Photography courtesy of U.S. Air Force Special Weapons Center (top); General Atomic (left);
Drawing by Michael Treshow, 1962, courtesy of General Atomic and Bruno Augenstein, RAND (right).
back and forth between Albuquerque, Washington,
D.C., and La Jolla, Calif., intermediating between the
physicists who saw Orion as a way to visit Mars and
the generals who saw Orion as a way to counter the
Soviets on Earth.
Military Implications of the Orion Vehicle appeared
in July of 1959 and was, according to a declassified
Air Force summary, “largely the work of Mixson,
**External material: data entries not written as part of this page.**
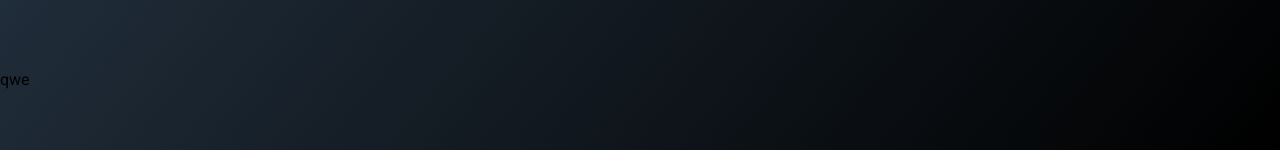
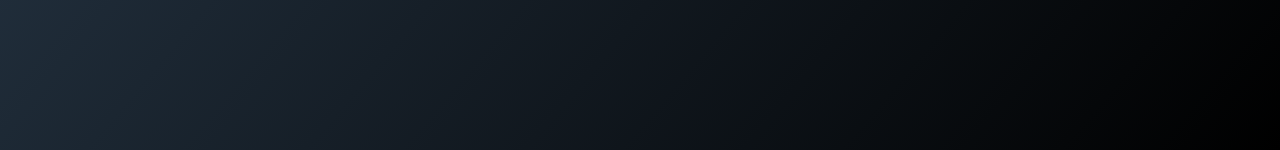
Before and after one commit to JoelKong/MoneyChart, a Next.js app: page / in a window 1280 px wide. Shown: the part 650-800 px from the top of the page. Built offline with nearby package versions, Linux system fonts and the light colour scheme.

Commit message:
chore: removed footer feature

```diff
--- a/components/landingpage/Footer.tsx
+++ /dev/null
@@ -1,11 +0,0 @@
-import classes from "footer.module.css";
-
-function Footer() {
-  return (
-    <footer>
-      <div>qwe</div>
-    </footer>
-  );
-}
-
-export default Footer;
--- a/pages/index.tsx
+++ b/pages/index.tsx
@@ -1,5 +1,4 @@
 import Header from "../components/landingpage/Header";
-import Footer from "../components/landingpage/footer";
 import Hero from "../components/landingpage/Hero";
 import Bookkeeping from "../components/landingpage/Bookkeeping";
 import TransactionManagement from "../components/landingpage/TransactionManagement";
@@ -12,7 +11,6 @@ function LoginPage() {
       <Hero />
       <Bookkeeping samplePieData={samplePieData} />
       <TransactionManagement />
-      <Footer />
     </main>
   );
 }
```
Also changed, not shown: components/landingpage/footer.module.css (deleted).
aided by Dr. Taylor, Dr. Dyson, Dr. D.J. Peery, Maj.
Lew Allen, Capt. Jasper Welch, and First Lt. William
Whittaker. The study examined the possibilities of
establishing military aerospace forces with ORION
ships and these were conceived as: 1) a low altitude
ABOVE: Proposed Orion
vehicle parameters, 1958.
LEFT: Crew compartment
vehicle: pulse interval is
0.86 seconds, with normal
acceleration below 2g.
RIGHT: Proposed 200-ton
test vehicle, 1962: 30-foot
pulse period, 75-foot
separation distance, 1.9g
charges, yield unknown.
force (2-hour, 1,000-mile orbits), 2) a moderate
altitude force (24-hour orbits), and 3) a deep space
force (the Moon and beyond). The report recommended that the Air Force formally establish a
requirement for the ORION vehicle in order to prevent
the ‘disastrous consequences’ of an enemy first.”
Gen. Thomas S. Power, who had succeeded
Gen. Curtis LeMay as SAC’s commander in chief,
initiated Air Force QORs (Qualitative Operational
Requirements) for a “Strategic Aerospace Vehicle,”
a “Strategic Earth Orbital Base,” and a “Strategic
Space Command Post” with Orion in mind. Prickett
flew out to General Atomic with Mixson for a briefing